** DATASET RECORDS follows **

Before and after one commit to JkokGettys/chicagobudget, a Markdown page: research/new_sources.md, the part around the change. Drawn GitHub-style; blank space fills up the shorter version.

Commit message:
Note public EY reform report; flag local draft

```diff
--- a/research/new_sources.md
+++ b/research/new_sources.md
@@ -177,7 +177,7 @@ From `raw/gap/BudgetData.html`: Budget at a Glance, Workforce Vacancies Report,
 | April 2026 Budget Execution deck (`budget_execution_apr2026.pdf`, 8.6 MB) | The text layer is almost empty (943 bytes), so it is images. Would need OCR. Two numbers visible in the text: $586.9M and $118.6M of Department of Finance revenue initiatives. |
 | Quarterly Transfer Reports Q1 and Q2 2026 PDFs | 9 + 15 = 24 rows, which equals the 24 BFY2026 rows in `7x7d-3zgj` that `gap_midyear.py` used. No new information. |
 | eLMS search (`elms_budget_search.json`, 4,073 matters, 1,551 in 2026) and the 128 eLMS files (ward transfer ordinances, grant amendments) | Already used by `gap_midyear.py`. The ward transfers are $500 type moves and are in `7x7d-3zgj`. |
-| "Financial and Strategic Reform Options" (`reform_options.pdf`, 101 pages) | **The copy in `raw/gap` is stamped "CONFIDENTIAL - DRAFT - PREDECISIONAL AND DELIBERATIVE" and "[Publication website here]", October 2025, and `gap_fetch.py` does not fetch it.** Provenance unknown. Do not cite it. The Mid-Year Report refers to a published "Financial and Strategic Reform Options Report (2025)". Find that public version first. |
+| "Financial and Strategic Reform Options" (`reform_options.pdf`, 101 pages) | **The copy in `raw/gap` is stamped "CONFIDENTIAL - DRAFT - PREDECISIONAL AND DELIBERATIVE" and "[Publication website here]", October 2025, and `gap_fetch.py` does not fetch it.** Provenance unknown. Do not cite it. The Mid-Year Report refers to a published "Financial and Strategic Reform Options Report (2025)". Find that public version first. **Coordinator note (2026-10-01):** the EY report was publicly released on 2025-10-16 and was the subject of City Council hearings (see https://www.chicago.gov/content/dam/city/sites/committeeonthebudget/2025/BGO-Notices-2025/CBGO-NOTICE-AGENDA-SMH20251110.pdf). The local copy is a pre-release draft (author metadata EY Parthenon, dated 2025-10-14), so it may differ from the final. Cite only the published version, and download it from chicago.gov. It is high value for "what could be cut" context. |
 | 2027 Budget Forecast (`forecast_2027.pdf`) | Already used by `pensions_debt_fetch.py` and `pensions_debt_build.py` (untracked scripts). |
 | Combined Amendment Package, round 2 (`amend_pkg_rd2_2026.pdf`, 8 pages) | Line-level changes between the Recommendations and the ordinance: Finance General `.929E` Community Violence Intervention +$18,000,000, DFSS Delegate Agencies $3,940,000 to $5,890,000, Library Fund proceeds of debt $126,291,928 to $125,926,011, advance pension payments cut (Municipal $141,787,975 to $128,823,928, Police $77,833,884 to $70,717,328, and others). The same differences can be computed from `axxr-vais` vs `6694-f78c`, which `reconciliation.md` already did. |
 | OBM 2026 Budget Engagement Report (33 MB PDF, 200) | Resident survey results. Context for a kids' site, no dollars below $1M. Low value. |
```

** End of DATASET RECORDS **

Every record listed above should be reproduced exactly.

Before and after one commit to JkokGettys/chicagobudget, a Markdown page: research/new_sources.md, the part around the change. Drawn GitHub-style; blank space fills up the shorter version.

Commit message:
Note public EY reform report; flag local draft

```diff
--- a/research/new_sources.md
+++ b/research/new_sources.md
@@ -177,7 +177,7 @@ From `raw/gap/BudgetData.html`: Budget at a Glance, Workforce Vacancies Report,
 | April 2026 Budget Execution deck (`budget_execution_apr2026.pdf`, 8.6 MB) | The text layer is almost empty (943 bytes), so it is images. Would need OCR. Two numbers visible in the text: $586.9M and $118.6M of Department of Finance revenue initiatives. |
 | Quarterly Transfer Reports Q1 and Q2 2026 PDFs | 9 + 15 = 24 rows, which equals the 24 BFY2026 rows in `7x7d-3zgj` that `gap_midyear.py` used. No new information. |
 | eLMS search (`elms_budget_search.json`, 4,073 matters, 1,551 in 2026) and the 128 eLMS files (ward transfer ordinances, grant amendments) | Already used by `gap_midyear.py`. The ward transfers are $500 type moves and are in `7x7d-3zgj`. |
-| "Financial and Strategic Reform Options" (`reform_options.pdf`, 101 pages) | **The copy in `raw/gap` is stamped "CONFIDENTIAL - DRAFT - PREDECISIONAL AND DELIBERATIVE" and "[Publication website here]", October 2025, and `gap_fetch.py` does not fetch it.** Provenance unknown. Do not cite it. The Mid-Year Report refers to a published "Financial and Strategic Reform Options Report (2025)". Find that public version first. |
+| "Financial and Strategic Reform Options" (`reform_options.pdf`, 101 pages) | **The copy in `raw/gap` is stamped "CONFIDENTIAL - DRAFT - PREDECISIONAL AND DELIBERATIVE" and "[Publication website here]", October 2025, and `gap_fetch.py` does not fetch it.** Provenance unknown. Do not cite it. The Mid-Year Report refers to a published "Financial and Strategic Reform Options Report (2025)". Find that public version first. **Coordinator note (2026-10-01):** the EY report was publicly released on 2025-10-16 and was the subject of City Council hearings (see https://www.chicago.gov/content/dam/city/sites/committeeonthebudget/2025/BGO-Notices-2025/CBGO-NOTICE-AGENDA-SMH20251110.pdf). The local copy is a pre-release draft (author metadata EY Parthenon, dated 2025-10-14), so it may differ from the final. Cite only the published version, and download it from chicago.gov. It is high value for "what could be cut" context. |
 | 2027 Budget Forecast (`forecast_2027.pdf`) | Already used by `pensions_debt_fetch.py` and `pensions_debt_build.py` (untracked scripts). |
 | Combined Amendment Package, round 2 (`amend_pkg_rd2_2026.pdf`, 8 pages) | Line-level changes between the Recommendations and the ordinance: Finance General `.929E` Community Violence Intervention +$18,000,000, DFSS Delegate Agencies $3,940,000 to $5,890,000, Library Fund proceeds of debt $126,291,928 to $125,926,011, advance pension payments cut (Municipal $141,787,975 to $128,823,928, Police $77,833,884 to $70,717,328, and others). The same differences can be computed from `axxr-vais` vs `6694-f78c`, which `reconciliation.md` already did. |
 | OBM 2026 Budget Engagement Report (33 MB PDF, 200) | Resident survey results. Context for a kids' site, no dollars below $1M. Low value. |
```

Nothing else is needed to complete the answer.